But how does the franchise go about converting someone who hasn’t ever ventured beyond their smartphone camera to a successful studio photographer? Potential franchisees are welcome to attend one of of their photographic courses on a no-commitment basis, allowing them to get a feel for the enterprise and meet other franchisees. After that photographers are taught via training sessions – either two a week for three months or one a week for six months. There is also a fast-track option, which provides additional one-to-one training for those wanting to hit the ground running. “The method we use is one that Brian and I constituted together and refined over the years and is incredibly effective,” Coe remarks.
A bold claim but one that Coe can back up. “An example was Sebastien Bullinger who opened in the beginning of August. He was a chef, and he made £7,000 in his first month,” details Coe. Bullinger is an excellent example of the effectiveness of their training and the business’s ability to produce results, regardless of prior experience. “He is very good. Originally, he didn’t know anything about photography, but he’s got a real flair.”
It makes a wonderful story, being able to produce talented photographers from people’s innate skills, but to most people it would seem like something of a gamble, attaching their brand to people with no prior experience. Fortunately Barrett & Coe has plenty of systems to ensure that franchisees feel supported and customers remain happy with the quality of their photos. Not only do franchisees receive additional training when they’re starting out, covering every aspect of the business, but they receive a visit from Elaine Shepard, formerly one of Venture Photography’s most successful managers. “She will go round to each studio,” says Coe. “She’ll advise on design. She’ll do a studio audit. She’ll train them in all the sales processes and the business processes.”
Not only this but franchisees are engaged in inter-franchise quality competitions and results are published not only on a closed Facebook page but also publicly on Barrett & Coe’s blog. Finally, after the photographs are processed at Loxley in Glasgow, the results are all sent back via the central offices. “We then look at them for quality,” Coe says. “If we have any issues we will ring the franchisee concerned and take appropriate action; if they need extra training or just talking through something.” Once the images have been through this quality control, they are returned to the franchise so the results can be handed on to the consumer.

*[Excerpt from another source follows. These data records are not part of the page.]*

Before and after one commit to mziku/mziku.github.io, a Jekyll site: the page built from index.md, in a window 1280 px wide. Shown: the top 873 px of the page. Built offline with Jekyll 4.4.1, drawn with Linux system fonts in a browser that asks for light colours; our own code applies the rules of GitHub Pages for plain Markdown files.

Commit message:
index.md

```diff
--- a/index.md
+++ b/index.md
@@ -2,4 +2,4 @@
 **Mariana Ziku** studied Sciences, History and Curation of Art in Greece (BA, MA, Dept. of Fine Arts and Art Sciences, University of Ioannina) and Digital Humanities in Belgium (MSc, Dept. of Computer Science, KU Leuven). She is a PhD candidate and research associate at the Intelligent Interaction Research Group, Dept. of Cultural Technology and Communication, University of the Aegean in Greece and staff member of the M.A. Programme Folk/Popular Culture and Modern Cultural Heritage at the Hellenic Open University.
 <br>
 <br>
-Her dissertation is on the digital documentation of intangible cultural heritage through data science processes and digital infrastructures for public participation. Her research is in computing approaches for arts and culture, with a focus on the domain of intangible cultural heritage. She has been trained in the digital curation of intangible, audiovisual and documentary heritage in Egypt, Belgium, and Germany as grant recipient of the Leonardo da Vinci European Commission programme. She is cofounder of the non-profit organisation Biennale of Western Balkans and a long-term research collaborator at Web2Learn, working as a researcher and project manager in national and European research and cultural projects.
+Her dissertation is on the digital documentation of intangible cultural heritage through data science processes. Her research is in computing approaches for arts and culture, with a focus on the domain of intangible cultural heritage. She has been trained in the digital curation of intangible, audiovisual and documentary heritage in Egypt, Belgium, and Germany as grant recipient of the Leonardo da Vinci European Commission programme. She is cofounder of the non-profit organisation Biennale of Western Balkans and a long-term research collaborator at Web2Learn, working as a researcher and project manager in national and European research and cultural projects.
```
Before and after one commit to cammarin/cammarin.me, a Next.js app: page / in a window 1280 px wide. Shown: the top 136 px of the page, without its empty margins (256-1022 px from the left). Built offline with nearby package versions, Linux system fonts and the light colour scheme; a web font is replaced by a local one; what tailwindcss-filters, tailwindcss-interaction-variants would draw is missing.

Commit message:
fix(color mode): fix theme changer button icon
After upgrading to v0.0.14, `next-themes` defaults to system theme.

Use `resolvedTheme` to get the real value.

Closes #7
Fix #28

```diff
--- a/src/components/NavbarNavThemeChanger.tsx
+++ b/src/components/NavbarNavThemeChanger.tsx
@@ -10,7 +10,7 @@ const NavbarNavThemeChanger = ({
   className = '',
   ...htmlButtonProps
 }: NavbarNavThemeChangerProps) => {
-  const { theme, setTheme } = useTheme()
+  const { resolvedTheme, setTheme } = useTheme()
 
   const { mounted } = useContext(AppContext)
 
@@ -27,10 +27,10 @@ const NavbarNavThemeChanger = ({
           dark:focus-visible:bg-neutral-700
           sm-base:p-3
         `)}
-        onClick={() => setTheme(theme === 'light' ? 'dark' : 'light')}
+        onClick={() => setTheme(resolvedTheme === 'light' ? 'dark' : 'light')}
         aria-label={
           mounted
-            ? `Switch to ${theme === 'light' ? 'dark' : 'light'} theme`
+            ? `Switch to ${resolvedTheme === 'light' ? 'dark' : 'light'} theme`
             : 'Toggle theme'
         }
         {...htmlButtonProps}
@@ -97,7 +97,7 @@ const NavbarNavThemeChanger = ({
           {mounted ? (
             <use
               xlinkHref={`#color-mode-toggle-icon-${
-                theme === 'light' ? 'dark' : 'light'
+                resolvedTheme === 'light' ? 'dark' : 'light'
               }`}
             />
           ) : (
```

But, of course, a picture is worth a thousand words and while we can describe the effectiveness of the training, it is easier to simply see for yourself. And, as is evinced by these images, Barrett & Coe’s training produces some truly memorable results. Whether you’re a newbie who has always fancied the idea of getting into photography or a betrothed couple looking for someone to commemorate your special day, you could do a lot worse than Barrett & Coe.